Required action
Only the total should be returned: the number of lines in the data that hold the string "context".

Given records
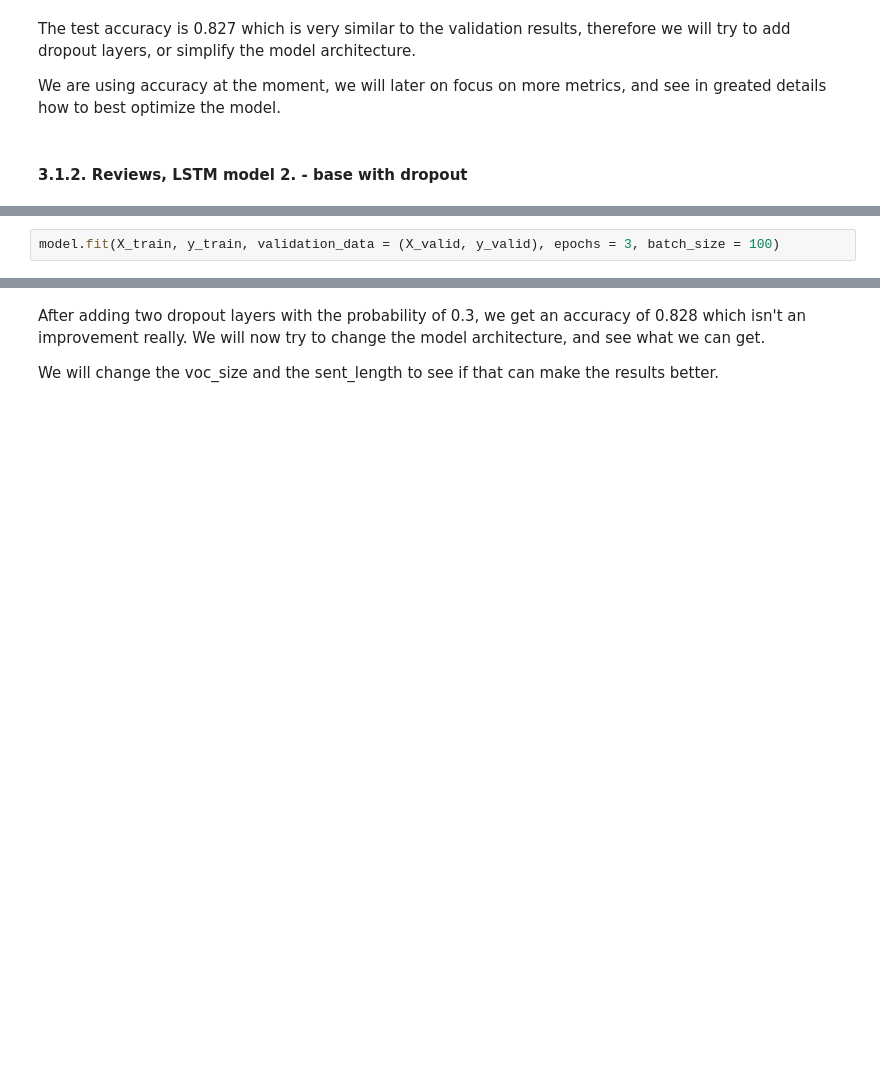
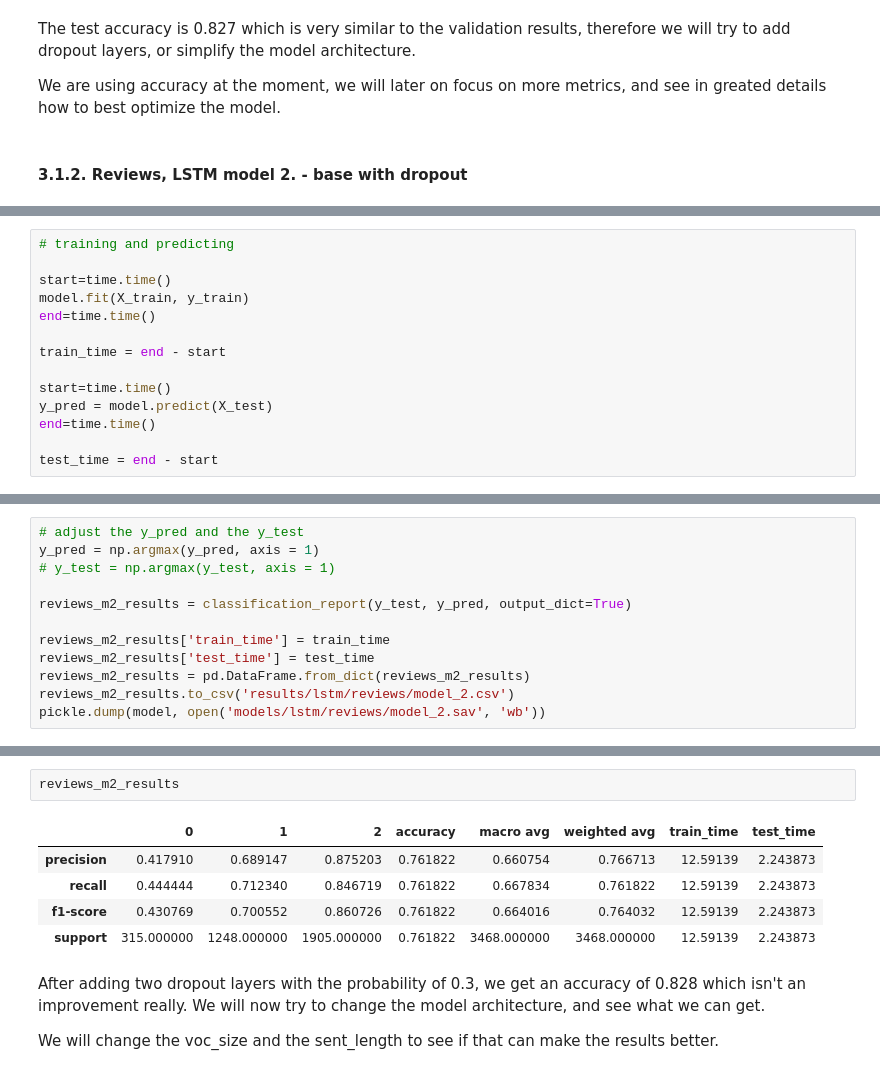
Before and after one commit to r-gg/ml-37, a Jupyter notebook: Exercise 3/lstm-model.ipynb, the cells around one changed output, grey strips where cells are left out. Saved outputs shown, nothing was run; the diff lists cells and outputs as text; blank space fills up the shorter version.

```diff
--- a/Exercise 3/lstm-model.ipynb
+++ b/Exercise 3/lstm-model.ipynb
@@ -323,5 +342,3 @@ Trainable params: 256,703
 Non-trainable params: 0
 _________________________________________________________________
 None
-# %%
-model.fit(X_train, y_train, validation_data = (X_valid, y_valid), epochs = 3, batch_size = 100)
@@ -358,0 +345,14 @@ f1_score(y_test,y_pred, average='weighted')
+# %%
+# training and predicting
+
+start=time.time()
+model.fit(X_train, y_train)
+end=time.time()
+
+train_time = end - start
+
+start=time.time()
+y_pred = model.predict(X_test)
+end=time.time()
+
+test_time = end - start
@@ -358,0 +361,12 @@ f1_score(y_test,y_pred, average='weighted')
+# %%
+# adjust the y_pred and the y_test
+y_pred = np.argmax(y_pred, axis = 1)
+# y_test = np.argmax(y_test, axis = 1)
+
+reviews_m2_results = classification_report(y_test, y_pred, output_dict=True)
+
+reviews_m2_results['train_time'] = train_time
+reviews_m2_results['test_time'] = test_time
+reviews_m2_results = pd.DataFrame.from_dict(reviews_m2_results)
+reviews_m2_results.to_csv('results/lstm/reviews/model_2.csv')
+pickle.dump(model, open('models/lstm/reviews/model_2.sav', 'wb'))
@@ -359,3 +378,11 @@ f1_score(y_test,y_pred, average='weighted')
+# %%
+reviews_m2_results
+# %% [output]
+|  | 0 | 1 | 2 | accuracy | macro avg | weighted avg | train_time | test_time |
+| precision | 0.417910 | 0.689147 | 0.875203 | 0.761822 | 0.660754 | 0.766713 | 12.59139 | 2.243873 |
+| recall | 0.444444 | 0.712340 | 0.846719 | 0.761822 | 0.667834 | 0.761822 | 12.59139 | 2.243873 |
+| f1-score | 0.430769 | 0.700552 | 0.860726 | 0.761822 | 0.664016 | 0.764032 | 12.59139 | 2.243873 |
+| support | 315.000000 | 1248.000000 | 1905.000000 | 0.761822 | 3468.000000 | 3468.000000 | 12.59139 | 2.243873 |
 # %% [markdown]
 After adding two dropout layers with the probability of 0.3, we get an accuracy of 0.828 which isn't an improvement really. We will now try to change the model architecture, and see what we can get.
 
```
Also changed, not shown: parts of 89 cells of this notebook, 12 other files.
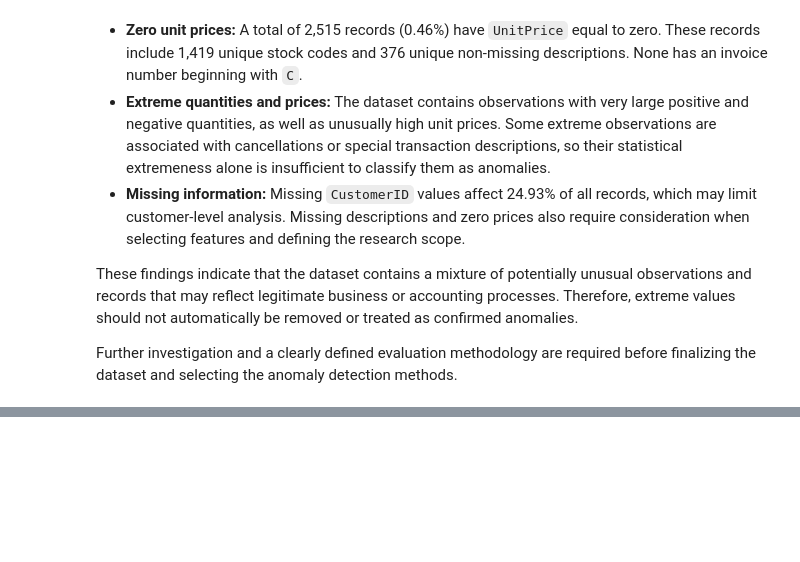
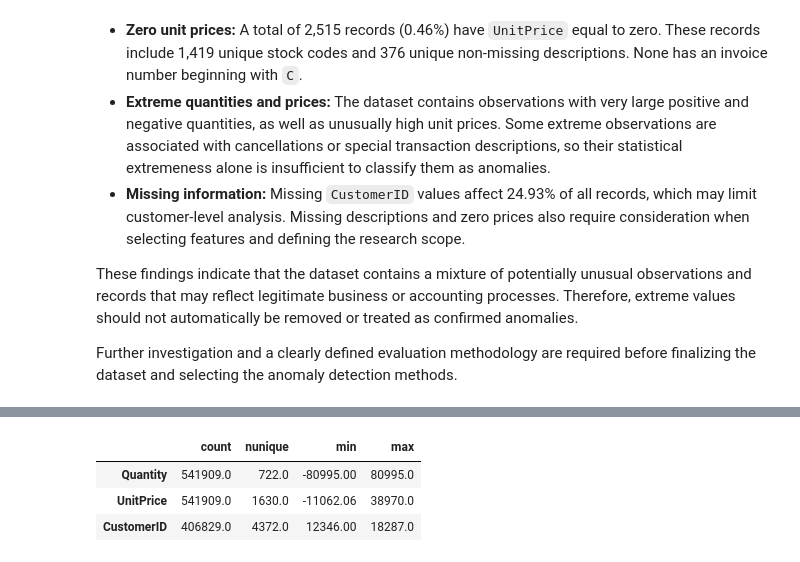
Before and after one commit to Mohamadzf23/unsupervised-anomaly-detection-study, a Jupyter notebook: notebooks/anomaly_detection_study.ipynb, the cells around one changed output, grey strips where cells are left out. Cells and saved outputs as stored; diff of their text form; code cells hidden in the pictures; blank space fills up the shorter version.

```diff
--- a/notebooks/anomaly_detection_study.ipynb
+++ b/notebooks/anomaly_detection_study.ipynb
@@ -1042,0 +1063,11 @@ Further investigation and a clearly defined evaluation methodology are required
+# %%
+numeric_summary = df.select_dtypes(include='number').agg(
+    ['count', 'nunique', 'min', 'max']
+).T
+
+numeric_summary
+# %% [output]
+|  | count | nunique | min | max |
+| Quantity | 541909.0 | 722.0 | -80995.00 | 80995.0 |
+| UnitPrice | 541909.0 | 1630.0 | -11062.06 | 38970.0 |
+| CustomerID | 406829.0 | 4372.0 | 12346.00 | 18287.0 |
```
Also changed, not shown: parts of 7 cells of this notebook.
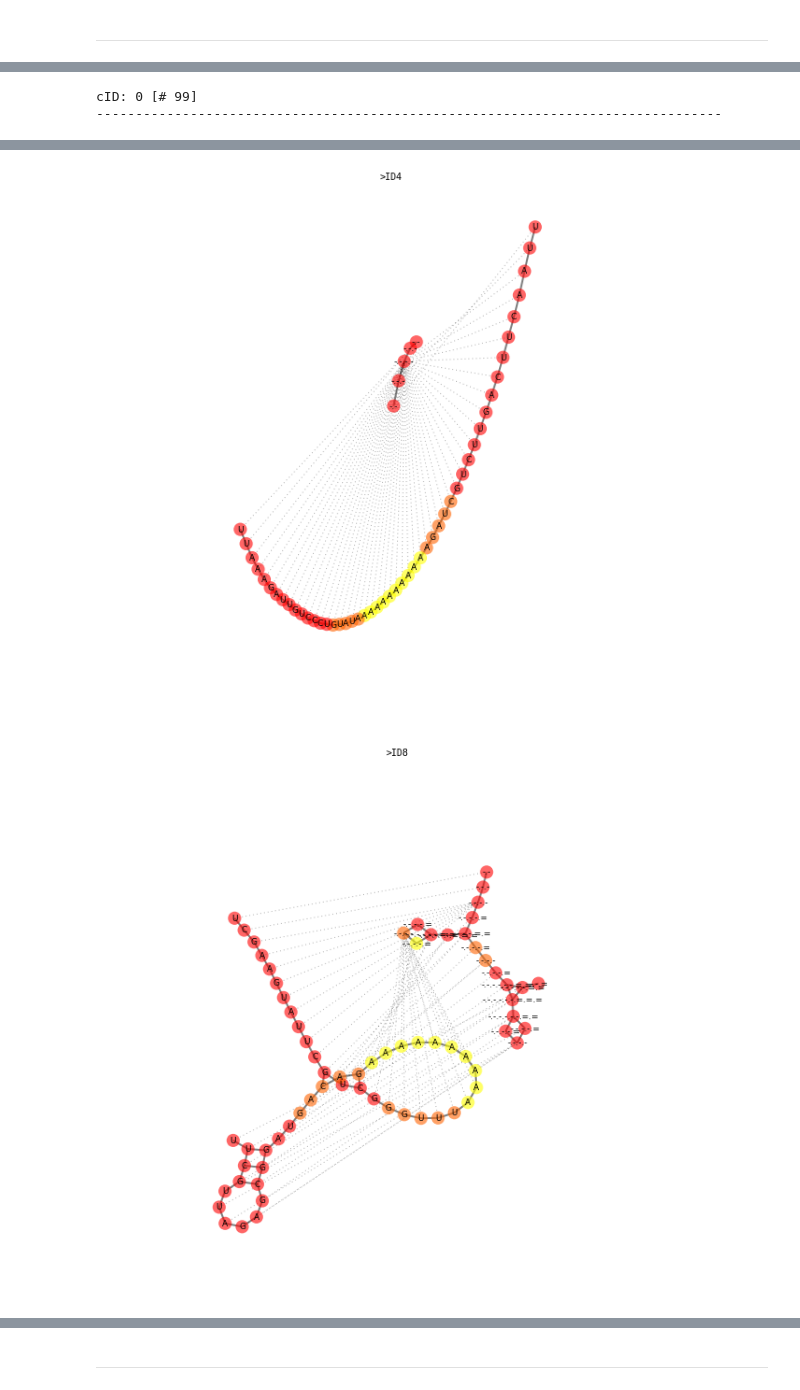
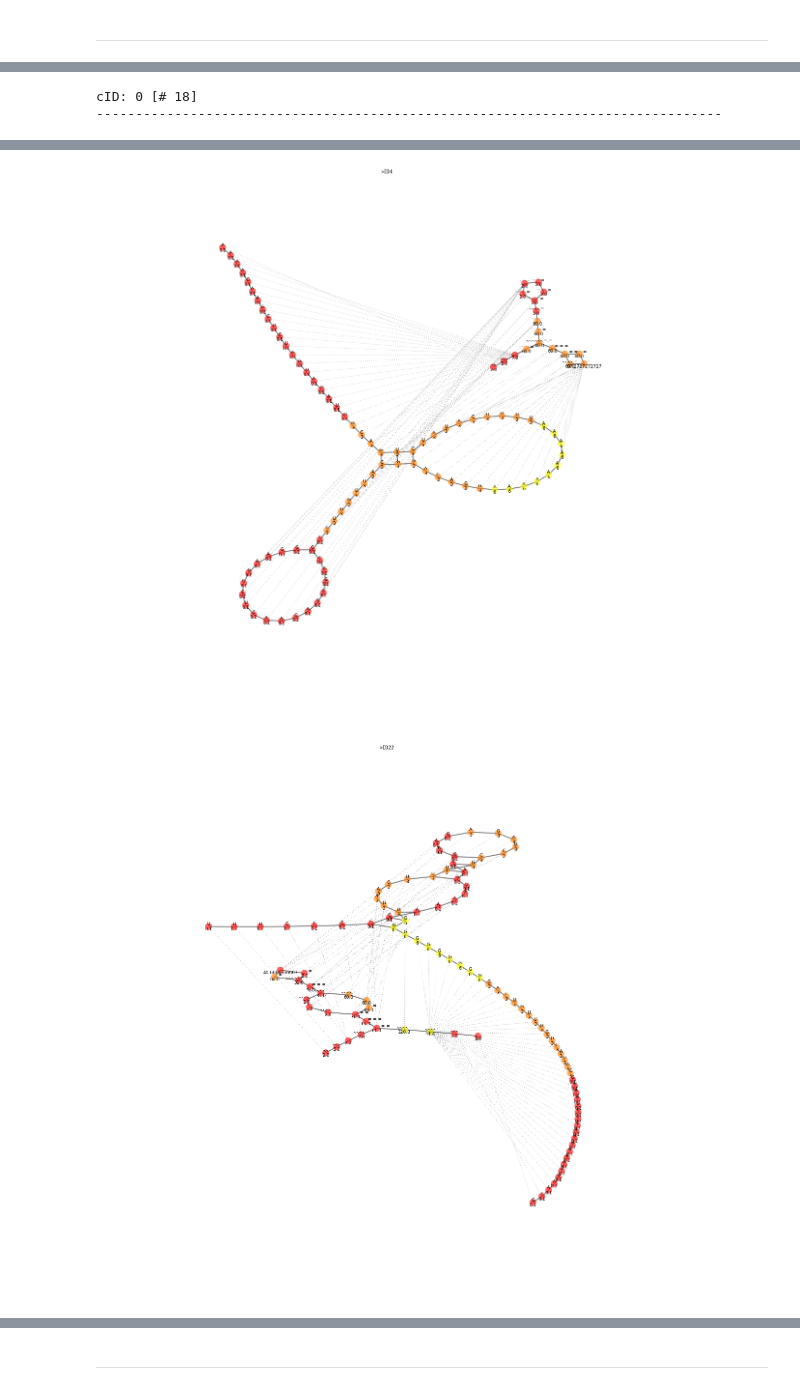
Before and after one commit to fabriziocosta/EDeN_examples, a Jupyter notebook: bioinf/rna/Weight Analysis.ipynb, the cells around one changed output, grey strips where cells are left out. Saved outputs shown, nothing was run; the diff lists cells and outputs as text; code cells hidden in the pictures.

```diff
--- a/bioinf/rna/Weight Analysis.ipynb
+++ b/bioinf/rna/Weight Analysis.ipynb
@@ -66,8 +66,8 @@ def make_artificial_dataset(alphabet='ACGU', motives=None, motif_length=6, seque
 alphabet='ACGU'
 motif_length=10
 motives=['A'*motif_length,'C'*motif_length,'G'*motif_length,'U'*motif_length]
-sequence_length=50
-n_sequences=400
+sequence_length=80
+n_sequences=100
 p=0.01
 
 #make dataset
@@ -109,22 +109,23 @@ CACAUUAGCACAGAACAGGUCCCCCCCCCCACGCGCGUUUGCUUGCCAUA
 #identify motif region
 start_1 = (sequence_length - motif_length)/2
 end_1 = start_1 + motif_length
-weight_1 = 5
+weight_1 = 6
 
-context=5
+context=15
 #make a context zone
 start_2 = start_1 - context
 end_2 = end_1 + context
 weight_2 = weight_1 / 2
 
+background_weight=.1
 
-start_end_weight_list = [(-1,-1,0.1),(start_2,end_2,weight_2),(start_1,end_1,weight_1)]
+start_end_weight_list = [(-1,-1,background_weight),(start_2,end_2,weight_2),(start_1,end_1,weight_1)]
 listof_start_end_weight_list = [start_end_weight_list]*len(seqs)
 # %%
 %%time
-from eden.struct_cluster import PreProcessor, StructCluster
-pre_processor = PreProcessor(listof_start_end_weight_list=listof_start_end_weight_list,
-                             contraction_weight_scaling_factor=4)
-struct_cluster = StructCluster(pre_processor=pre_processor)
+from eden.struct_cluster import Transformer, StructCluster
+transformer = Transformer(listof_start_end_weight_list=listof_start_end_weight_list,
+                             contraction_weight_scaling_factor=20)
+struct_cluster = StructCluster(transformer=transformer)
 struct_cluster.fit(seqs)
 # %% [output]
@@ -134,5 +135,5 @@ Wall time: 31.6 s
 # %%
-struct_cluster.set_params(distance_std_factor=1)
+struct_cluster.set_params(distance_std_factor=.6)
 preds = struct_cluster.predict(seqs)
 clustered_seqs = struct_cluster.clusters
 # %% [output]
@@ -149,10 +148,10 @@ for cluster_id in clustered_seqs:
     cluster_seqs = [seq for seq in clustered_seqs[cluster_id] ]
     print 'cID: %d [# %d]'% (cluster_id, len(cluster_seqs))
     print '-'*80
-    graphs = pre_processor.transform(cluster_seqs)
+    graphs = transformer.transform(cluster_seqs)
     my_opt=dict(opts)
-    my_opt.update({'size':10, 'vertex_color':'level', 'colormap':'autumn','prog':'neato', 'edge_label':None, 'ignore_for_layout':'nesting'})
+    my_opt.update({'size':20, 'vertex_color':'level', 'secondary_vertex_label':'weight', 'colormap':'autumn','prog':'neato', 'edge_label':None, 'ignore_for_layout':'nesting'})
     plot(graphs,opts=my_opt, num=6)
 # %% [output]
-cID: 0 [# 99]
+cID: 0 [# 18]
 --------------------------------------------------------------------------------
@@ -160,2 +159,2 @@ cID: 0 [# 99]
-[figure, old version]
+[figure, new version]
-[figure, old version]
+[figure, new version]
```
Also changed, not shown: parts of 5 cells of this notebook, 1 other file.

Output
5